Restate the records in their entirety, word for word.

---- Record set

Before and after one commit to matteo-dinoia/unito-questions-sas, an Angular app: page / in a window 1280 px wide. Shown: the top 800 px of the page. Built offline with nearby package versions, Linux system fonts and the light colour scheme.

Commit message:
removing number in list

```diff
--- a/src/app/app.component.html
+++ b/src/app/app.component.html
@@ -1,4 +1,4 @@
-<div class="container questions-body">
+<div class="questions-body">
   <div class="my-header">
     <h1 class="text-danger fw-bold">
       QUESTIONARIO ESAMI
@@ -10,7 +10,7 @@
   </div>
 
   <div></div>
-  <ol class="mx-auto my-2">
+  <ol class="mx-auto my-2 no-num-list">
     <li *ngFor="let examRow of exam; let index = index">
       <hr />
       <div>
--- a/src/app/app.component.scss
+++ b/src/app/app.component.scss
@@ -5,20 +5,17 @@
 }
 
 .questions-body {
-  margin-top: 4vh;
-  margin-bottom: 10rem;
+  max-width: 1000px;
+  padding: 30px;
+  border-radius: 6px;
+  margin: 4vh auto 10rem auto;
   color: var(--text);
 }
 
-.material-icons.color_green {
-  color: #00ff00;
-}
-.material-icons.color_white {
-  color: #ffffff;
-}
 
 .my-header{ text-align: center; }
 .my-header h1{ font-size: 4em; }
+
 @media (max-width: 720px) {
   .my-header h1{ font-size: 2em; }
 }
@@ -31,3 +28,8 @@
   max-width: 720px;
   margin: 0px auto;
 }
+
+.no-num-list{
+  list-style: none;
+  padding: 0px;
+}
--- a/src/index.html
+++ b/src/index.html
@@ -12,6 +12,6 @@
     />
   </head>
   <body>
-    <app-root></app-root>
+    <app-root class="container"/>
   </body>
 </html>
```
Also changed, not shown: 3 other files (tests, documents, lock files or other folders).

--------

#### Output of the task
Before and after one commit to matteo-dinoia/unito-questions-sas, an Angular app: page / in a window 1280 px wide. Shown: the top 800 px of the page. Built offline with nearby package versions, Linux system fonts and the light colour scheme.

Commit message:
removing number in list

```diff
--- a/src/app/app.component.html
+++ b/src/app/app.component.html
@@ -1,4 +1,4 @@
-<div class="container questions-body">
+<div class="questions-body">
   <div class="my-header">
     <h1 class="text-danger fw-bold">
       QUESTIONARIO ESAMI
@@ -10,7 +10,7 @@
   </div>
 
   <div></div>
-  <ol class="mx-auto my-2">
+  <ol class="mx-auto my-2 no-num-list">
     <li *ngFor="let examRow of exam; let index = index">
       <hr />
       <div>
--- a/src/app/app.component.scss
+++ b/src/app/app.component.scss
@@ -5,20 +5,17 @@
 }
 
 .questions-body {
-  margin-top: 4vh;
-  margin-bottom: 10rem;
+  max-width: 1000px;
+  padding: 30px;
+  border-radius: 6px;
+  margin: 4vh auto 10rem auto;
   color: var(--text);
 }
 
-.material-icons.color_green {
-  color: #00ff00;
-}
-.material-icons.color_white {
-  color: #ffffff;
-}
 
 .my-header{ text-align: center; }
 .my-header h1{ font-size: 4em; }
+
 @media (max-width: 720px) {
   .my-header h1{ font-size: 2em; }
 }
@@ -31,3 +28,8 @@
   max-width: 720px;
   margin: 0px auto;
 }
+
+.no-num-list{
+  list-style: none;
+  padding: 0px;
+}
--- a/src/index.html
+++ b/src/index.html
@@ -12,6 +12,6 @@
     />
   </head>
   <body>
-    <app-root></app-root>
+    <app-root class="container"/>
   </body>
 </html>
```
Also changed, not shown: 3 other files (tests, documents, lock files or other folders).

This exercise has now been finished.